Frequently Asked Questions about Minimally Invasive Heart Surgery

Here are some frequently asked questions our patients want to know about minimally invasive heart surgery:

  • Is there less pain from a minimally invasive surgery than from an open heart surgery?

    One of the advantages of minimally invasive surgery is a smaller incision, which means less healing. When there is less healing to do, your body can recover much faster. You will still experience some pain at the incision and at the surgical site. But because it is a smaller incision, you will probably experience less pain than you would with a traditional open heart surgery.

  • What are the disadvantages of minimally invasive cardiac surgery?

    One of the biggest disadvantages is that minimally invasive cardiac surgery isn’t for everyone yet. Surgeons are still discovering new ways to apply the techniques of minimally invasive cardiac surgery to benefit their patients. Minimally invasive cardiac surgery takes longer in the operating room, but results in a shorter time in the hospital and a speedier recuperation. 

  • Who is on the minimally invasive heart surgery team?
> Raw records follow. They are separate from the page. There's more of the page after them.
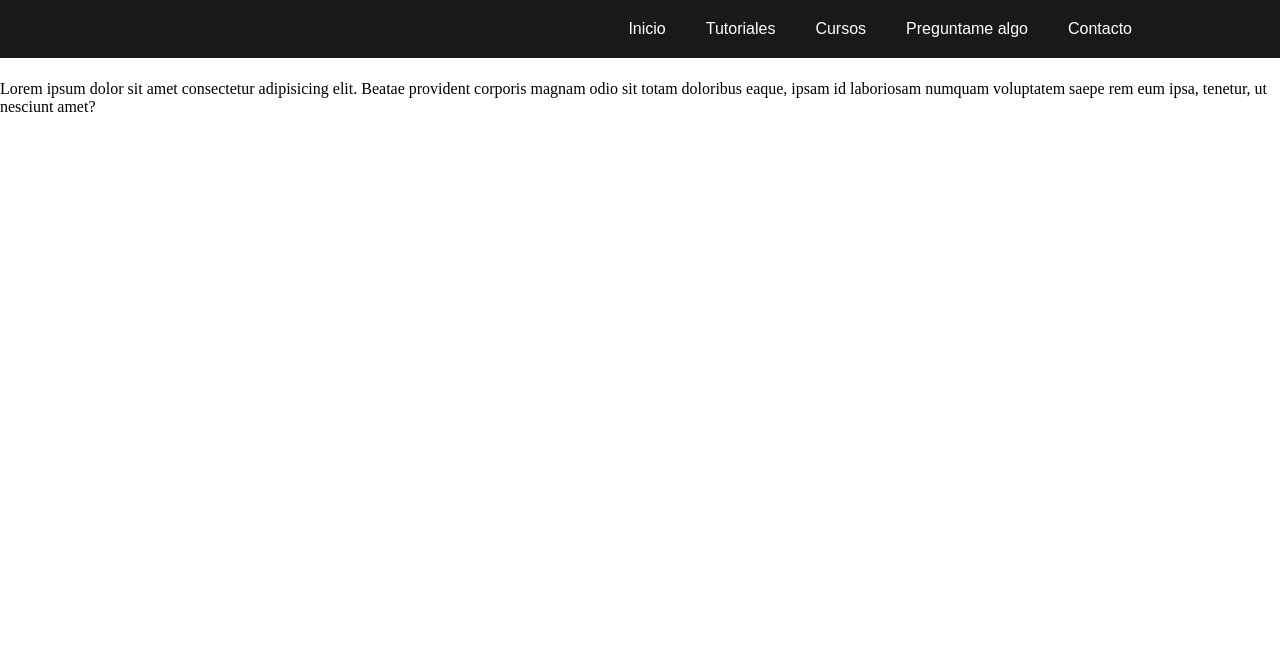
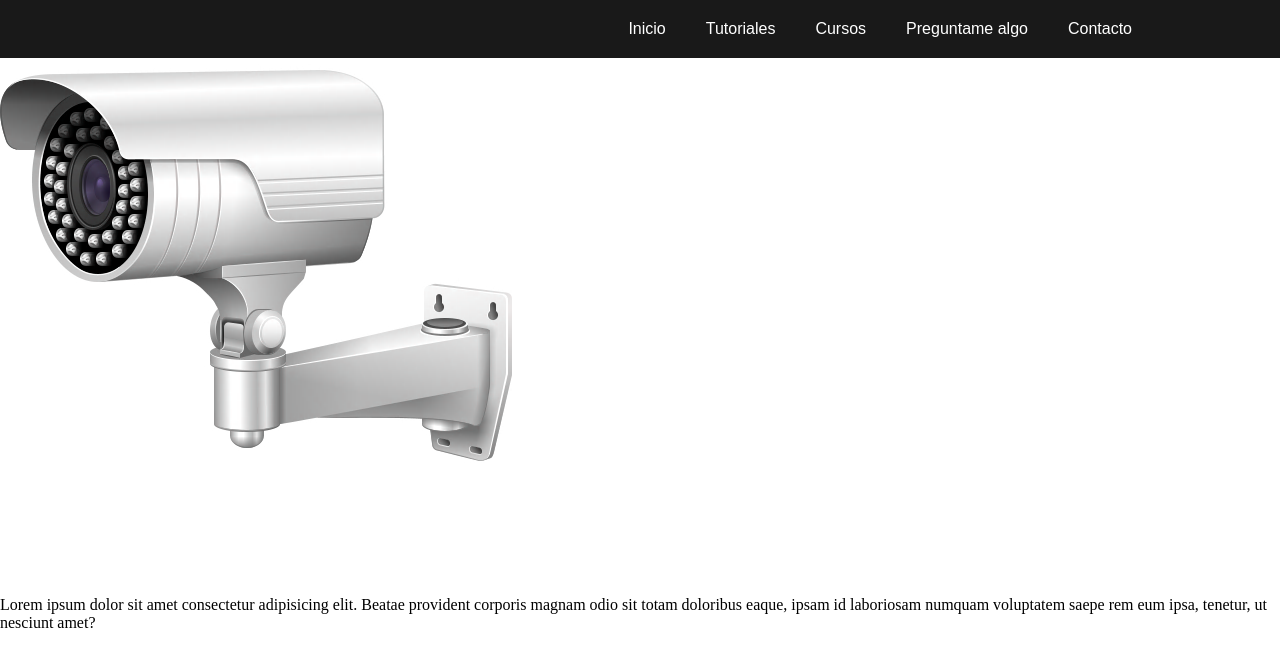
Before and after one commit to IvanJLopez/ivan, a plain HTML site: page tutoriales.html in a window 1280 px wide. Drawn offline with Linux system fonts and the light colour scheme.

Commit message:
Agrege img de camara a tutoriales.html

```diff
--- a/tutoriales.html
+++ b/tutoriales.html
@@ -22,6 +22,9 @@
             </nav>
         </section>
     </header>
+    <div class="imagen">
+        <img src="img/pngocean.com.png" alt="camara">
+    </div>
     <p>Lorem ipsum dolor sit amet consectetur adipisicing elit. Beatae provident corporis magnam odio sit totam doloribus eaque, ipsam id laboriosam numquam voluptatem saepe rem eum ipsa, tenetur, ut nesciunt amet?</p>
 </body>
 
```
Also changed, not shown: img/pngocean.com.png (added).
    Your minimally invasive surgery team consists of cardiac specialists who have undergone extra training in minimally invasive heart surgery. Everyone in the room, including physicians, nurses and support staff, has experience in minimally invasive procedures.

    Two of the heart specialists on your team are:

    • Cardiothoracic surgeon, the surgeon who leads the team and performs the surgery. Cardiothoracic surgeons are heart-lung specialists, and among the most highly skilled specialists. They perform all aspects of heart and lung surgery as well as heart transplants. If traditional open surgery becomes necessary during the minimally invasive surgery, the cardiothoracic surgeon is already at your side and able to switch to the classic heart procedure immediately.
    • Cardiac anesthesiologist, a physician who specializes in providing anesthesia care for patients undergoing cardiac or lung surgery. They have had years of training to become skilled in the medications and special equipment that keeps patients comfortable and monitors their health during surgery. Due to the unique nature of minimally invasive surgery, they have undergone special training specifically for minimally invasive heart surgery.


  • When can I drive a car again?

    Only your surgeon can give you a precise answer, based on your medical history and surgical procedure.

  • When did Sentara surgeons begin performing minimally invasive heart surgery?

    Sentara surgeons performed their first open heart surgery in 1967 and first heart transplant in 1989. Since then, our dedicated surgeons have refined and enhanced their surgical skills and participated in the development of technological innovations to make heart surgery less traumatic for patients.

    Our cardiothoracic surgeons (heart-lung specialists) have always possessed the highest level of surgical knowledge and training. The difference is the tools available to them in service to their patients. For example, we now use a device called an endoscope, a tiny camera that surgeons thread through even small blood vessels leading to the heart. The endoscope can rotate 360 degrees for a full view of the heart and send a video image to surgeons in the operating room. It serves as the eyes of the surgeon, with hardly any incision necessary.